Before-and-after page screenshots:
_ _ _ _
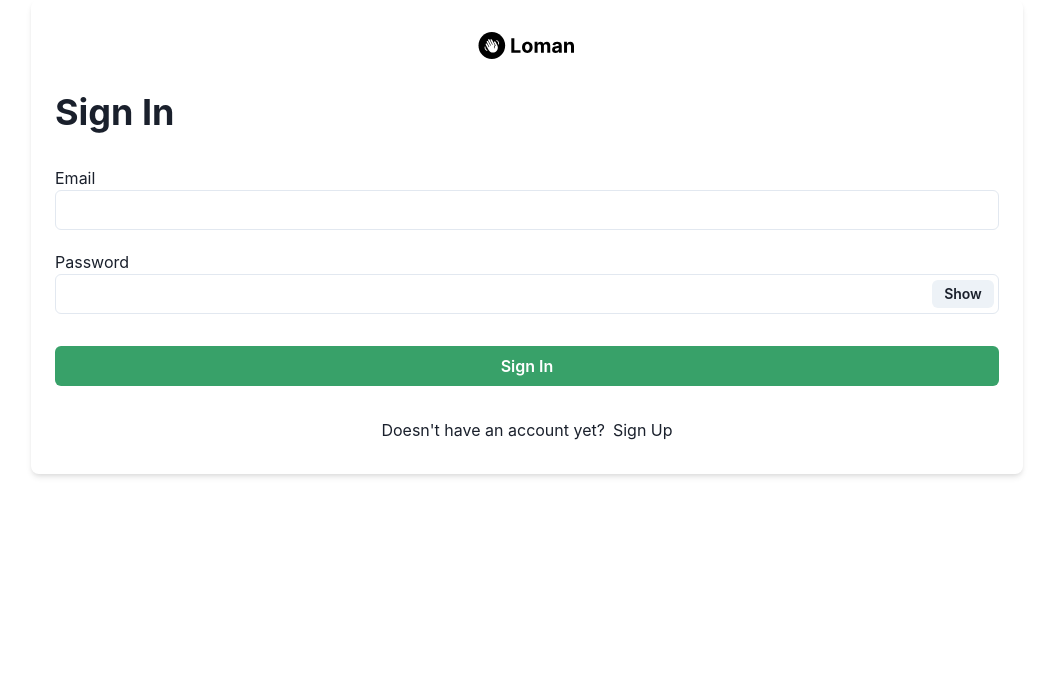
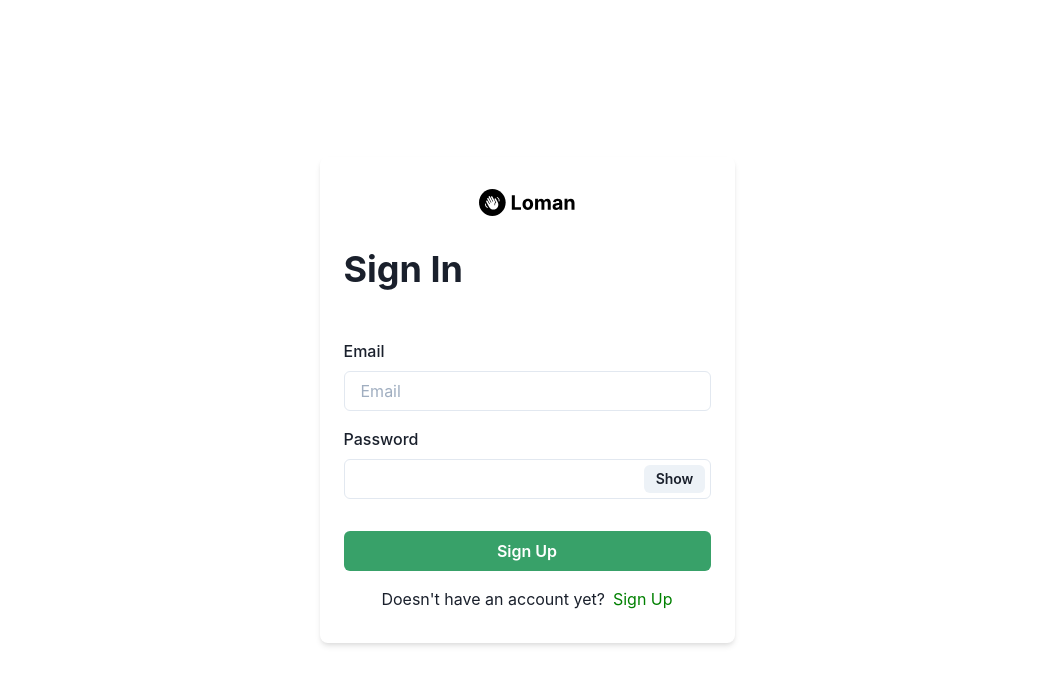
Before and after one commit to rtx-compfest/loman-frontend, a Next.js app: page /sign-in in a window 1280 px wide. Shown: the top 684 px of the page, without its empty margins (113-1166 px from the left). Built offline with nearby package versions, Linux system fonts and the light colour scheme.

Commit message:
Add Sign In form validation

```diff
--- a/context/auth.js
+++ b/context/auth.js
@@ -50,8 +50,6 @@ export const AuthProvider = ({children}) => {
 
     const res = await fetch(`${URL}/user/register`, options)
 
-    console.log(res)
-
     const result = await res.json()
 
     if (result.status !== true) {
@@ -88,7 +86,9 @@ export const AuthProvider = ({children}) => {
 
     const result = await res.json()
 
-    if (result.status !== true) return await Promise.reject(result)
+    if (result.status !== true) {
+      throw new Error(result)
+    }
 
     setUserData(getUser())
 
--- a/pages/sign-in/index.js
+++ b/pages/sign-in/index.js
@@ -1,25 +1,40 @@
-import {Layout} from '@components/Layout'
+import {useState} from 'react'
+import NextLink from 'next/link'
+import Image from 'next/image'
+import * as Yup from 'yup'
+import {Field, Form, Formik} from 'formik'
 import {
-  Box,
   Button,
   Center,
+  FormControl,
+  FormErrorMessage,
+  FormLabel,
+  Grid,
   Heading,
   Input,
   InputGroup,
   InputRightElement,
+  Link,
   Text,
   VStack,
 } from '@chakra-ui/react'
-import Link from 'next/link'
-import {useState} from 'react'
-import Image from 'next/image'
+
+import {Layout} from '@components/Layout'
 import Logo from '../../public/loman.svg'
 
 const SignIn = () => {
   const [show, setShow] = useState(false)
+  // eslint-disable-next-line no-unused-vars
+  const [isSubmitting, setIsSubmitting] = useState(false)
+
+  const formSubmit = (value) => {
+    console.log(value)
+  }
 
   return (
     <Layout hasNavbar={false} hasFooter={false}>
+      <Grid as="main" placeItems="center" minHeight="100vh">
+        <Grid marginBlock="85px" maxWidth="415px" width="100%">
           <VStack
             boxShadow="md"
             borderRadius="0.5rem"
@@ -32,32 +47,93 @@ const SignIn = () => {
 
             <Heading>Sign In</Heading>
 
-        <VStack spacing="1.25rem" align="stretch">
-          <Box>
-            <Text>Email</Text>
-            <Input />
-          </Box>
-
-          <Box>
-            <Text>Password</Text>
+            <Formik
+              initialValues={{
+                email: '',
+                password: '',
+              }}
+              validationSchema={Yup.object({
+                email: Yup.string()
+                  .email('Email is invalid')
+                  .required('Email is required'),
+                password: Yup.string().required('Password is required'),
+              })}
+              onSubmit={formSubmit}
+            >
+              <Form>
+                <Field name="email" type="email">
+                  {({field, form}) => (
+                    <FormControl
+                      marginBlock="4"
+                      isInvalid={form.errors.email && form.touched.email}
+                    >
+                      <FormLabel htmlFor="email">Email</FormLabel>
+                      <Input
+                        {...field}
+                        id="email"
+                        placeholder="Email"
+                        type="email"
+                      />
+                      <FormErrorMessage>{form.errors.email}</FormErrorMessage>
+                    </FormControl>
+                  )}
+                </Field>
+                <Field name="password" type="password">
+                  {({field, form}) => (
+                    <FormControl
+                      marginBlock="4"
+                      isInvalid={
+                        form.errors.password && form.touched.password
+                      }
+                    >
+                      <FormLabel htmlFor="password">Password</FormLabel>
                       <InputGroup>
-              <Input pr="4.5rem" type={show ? 'text' : 'password'} />
+                        <Input
+                          {...field}
+                          pr="4.5rem"
+                          id="password"
+                          type={show ? 'text' : 'password'}
+                        />
                         <InputRightElement width="4.5rem">
-                <Button h="1.75rem" size="sm" onClick={() => setShow(!show)}>
+                          <Button
+                            h="1.75rem"
+                            size="sm"
+                            onClick={() => setShow(!show)}
+                          >
                             {show ? 'Hide' : 'Show'}
                           </Button>
                         </InputRightElement>
                       </InputGroup>
-          </Box>
-        </VStack>
-
-        <Button colorScheme="green">Sign In</Button>
+                      <FormErrorMessage>
+                        {form.errors.password}
+                      </FormErrorMessage>
+                    </FormControl>
+                  )}
+                </Field>
+                <Button
+                  type="submit"
+                  variant="solid"
+                  colorScheme="green"
+                  isLoading={isSubmitting}
+                  width="100%"
+                  marginBlock="4"
+                >
+                  Sign Up
+                </Button>
 
                 <Center alignSelf="stretch">
-          <Text mr="0.5rem">{"Doesn't have an account yet?"}</Text>
-          <Link href={'/sign-up'}>Sign Up</Link>
+                  <Text mr="0.5rem">Doesn&apos;t have an account yet?</Text>
+                  <Link as={NextLink} href="/sign-up">
+                    <a>
+                      <Text color="green">Sign Up</Text>
+                    </a>
+                  </Link>
                 </Center>
+              </Form>
+            </Formik>
           </VStack>
+        </Grid>
+      </Grid>
     </Layout>
   )
 }
```
Lines whose indentation alone changed are shown as unchanged.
_ _ _ _
WHAT YOU WILL DO: The reply should be nothing but the number of lines in the entries that include "errors".

WRITTEN SOLUTION: 4